There has been a change to the number of APSFR and Transitional Areas of Potential Significant Flood Risk (TAPSFR) have been introduced. In addition there have been various boundary adjustments to some APSFR to better represent the distribution of flood risk. Others remain broadly unchanged, but our understanding of the risk within them is improved.
The NIFRA 2018 has identified 12 areas as APSFR and 9 areas have been determined as TAPSFR.
What are Transitional Areas of Potential Significant Flood Risk (TAPSFR)?
In addition to the APSFR identified, the Department has determined some areas to be Transitional Areas of Potential Significant Flood Risk (TAPSFR). These are areas that were identified in the 2011 PFRA as APSFR. They have not been identified as APSFR in the NIFRA 2018. However, they have been classified as TAPSFR to ensure continuity between Flood Risk Management Plan cycles and facilitate the implementation of any outstanding commitments arising from delivery of objectives and measures within the 2015 – 2021 FRMPs.

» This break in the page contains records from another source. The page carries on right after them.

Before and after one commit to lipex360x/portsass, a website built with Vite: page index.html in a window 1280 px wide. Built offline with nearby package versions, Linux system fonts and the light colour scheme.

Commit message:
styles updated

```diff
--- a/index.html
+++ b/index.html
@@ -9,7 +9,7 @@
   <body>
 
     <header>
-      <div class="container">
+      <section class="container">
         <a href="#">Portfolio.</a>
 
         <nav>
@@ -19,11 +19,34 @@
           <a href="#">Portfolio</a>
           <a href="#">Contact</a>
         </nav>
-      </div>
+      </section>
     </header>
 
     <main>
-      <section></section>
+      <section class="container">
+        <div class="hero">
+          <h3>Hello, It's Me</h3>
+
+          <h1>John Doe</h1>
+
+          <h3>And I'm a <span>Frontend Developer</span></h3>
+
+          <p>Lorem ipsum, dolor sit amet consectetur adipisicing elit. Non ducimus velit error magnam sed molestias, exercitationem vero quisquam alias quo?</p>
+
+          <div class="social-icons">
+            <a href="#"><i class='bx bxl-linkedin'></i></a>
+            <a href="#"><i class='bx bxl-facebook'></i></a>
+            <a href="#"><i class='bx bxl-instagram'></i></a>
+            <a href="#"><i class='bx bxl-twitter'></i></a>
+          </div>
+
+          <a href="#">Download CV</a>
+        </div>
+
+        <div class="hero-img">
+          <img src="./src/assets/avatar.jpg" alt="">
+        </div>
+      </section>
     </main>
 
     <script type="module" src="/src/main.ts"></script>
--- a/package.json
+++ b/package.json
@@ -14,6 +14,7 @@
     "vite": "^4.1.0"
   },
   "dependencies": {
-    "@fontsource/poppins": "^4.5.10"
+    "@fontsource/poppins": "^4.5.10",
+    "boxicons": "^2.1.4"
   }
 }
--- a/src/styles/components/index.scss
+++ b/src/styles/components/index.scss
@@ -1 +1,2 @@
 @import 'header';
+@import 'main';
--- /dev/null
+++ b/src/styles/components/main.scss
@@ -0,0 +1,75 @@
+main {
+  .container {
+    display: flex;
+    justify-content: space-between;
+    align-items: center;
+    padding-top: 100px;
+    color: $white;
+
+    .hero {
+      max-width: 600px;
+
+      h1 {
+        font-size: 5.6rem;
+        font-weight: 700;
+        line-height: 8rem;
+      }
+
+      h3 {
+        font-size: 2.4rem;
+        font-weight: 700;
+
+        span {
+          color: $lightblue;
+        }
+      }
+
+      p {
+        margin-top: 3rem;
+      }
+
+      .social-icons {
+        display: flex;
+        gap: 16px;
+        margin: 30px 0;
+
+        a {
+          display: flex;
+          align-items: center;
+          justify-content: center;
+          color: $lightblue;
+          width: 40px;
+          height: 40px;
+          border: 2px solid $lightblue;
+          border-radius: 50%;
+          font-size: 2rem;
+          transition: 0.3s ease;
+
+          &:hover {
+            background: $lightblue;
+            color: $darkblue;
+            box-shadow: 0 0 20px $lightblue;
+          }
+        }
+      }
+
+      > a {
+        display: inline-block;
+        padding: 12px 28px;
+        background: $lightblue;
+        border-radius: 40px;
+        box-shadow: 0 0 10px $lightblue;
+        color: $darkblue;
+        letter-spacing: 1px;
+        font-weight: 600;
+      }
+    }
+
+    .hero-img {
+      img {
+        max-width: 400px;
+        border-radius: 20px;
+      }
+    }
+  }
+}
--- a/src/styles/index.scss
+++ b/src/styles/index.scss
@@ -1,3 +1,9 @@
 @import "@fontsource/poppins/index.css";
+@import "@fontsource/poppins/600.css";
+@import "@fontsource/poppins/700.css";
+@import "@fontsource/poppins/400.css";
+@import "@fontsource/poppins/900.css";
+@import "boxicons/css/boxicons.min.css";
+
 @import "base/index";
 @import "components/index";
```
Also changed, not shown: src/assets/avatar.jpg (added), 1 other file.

Does the NIFRA show if my specific property is at risk?
No. While the NIFRA identified certain areas in Northern Ireland that may be prone to flooding it does not determine the flood risk to particular properties or specific locations.
Why is my property in an APSFR, when I don’t flood?
Not all properties within an APSFR will be potentially affected by flooding. Similarly, there will be homes and businesses outside APSFR which are at risk of flooding. Due to the strategic nature of the assessment (undertaken on a 1km grid basis) general areas have been identified to be at potential risk, rather than individual properties.
My property floods but I am not in an APSFR?
Not all properties at risk of flooding are captured within APSFR. Not being included in an APSFR does not mean that the risk of flooding is insignificant to individual properties or that support will not be provided by flood risk authorities. Flood risk management actions, to address more localised issues, will also be applicable to those people at risk of flooding outside the APSFR.
How does the NIFRA 2018 take account of climate change?
UK Climate change projections indicate that Northern Ireland may experience wetter winters, drier summers and the occurrence of more extreme weather events including intense rainfall during summer months. This may lead to an increase in the frequency and severity of damaging floods. Climate change is expected to gradually increase sea levels which will have impacts on NI’s coastline and coastal settlements.
These changing conditions will increase the risk of flooding. Communities already at risk could see an increase in the severity or frequency of flooding and other communities not currently at risk, may become affected.
The NIFRA 2018 has included analysis of the effects of Climate Change on fluvial (river), coastal and pluvial (surface water) flood sources and the resulting impacts on receptors such as people, property and infrastructure. For Northern Ireland, medium probability scenarios have been used in assessing the impacts of Climate Change on flood risk looking ahead to the 2080s time period i.e. the end of the century. Flood risk to properties may increase by 39%. Areas that are particularly susceptible to increased flood risk due to climatic changes, have been mapped and can be viewed on the ‘Flood Maps NI’ website.
What is the Flood Risk Management Plan (FRMP)?
The Floods Directive requires a Flood Risk Management Plan to be developed for the River Basin Districts. The plan will contain objectives and measures to manage and mitigate the impacts of flooding in the APSFRs within the River Basin District.
The measures identified will be undertaken over the next 6 year cycle, to address flooding and they set out how the relevant bodies would work together with communities to reduce flood risks.
The FRMP is important in planning future flood risk management actions, promoting awareness and understanding of flood risk, and in guiding funding and resources to where the risk is greatest.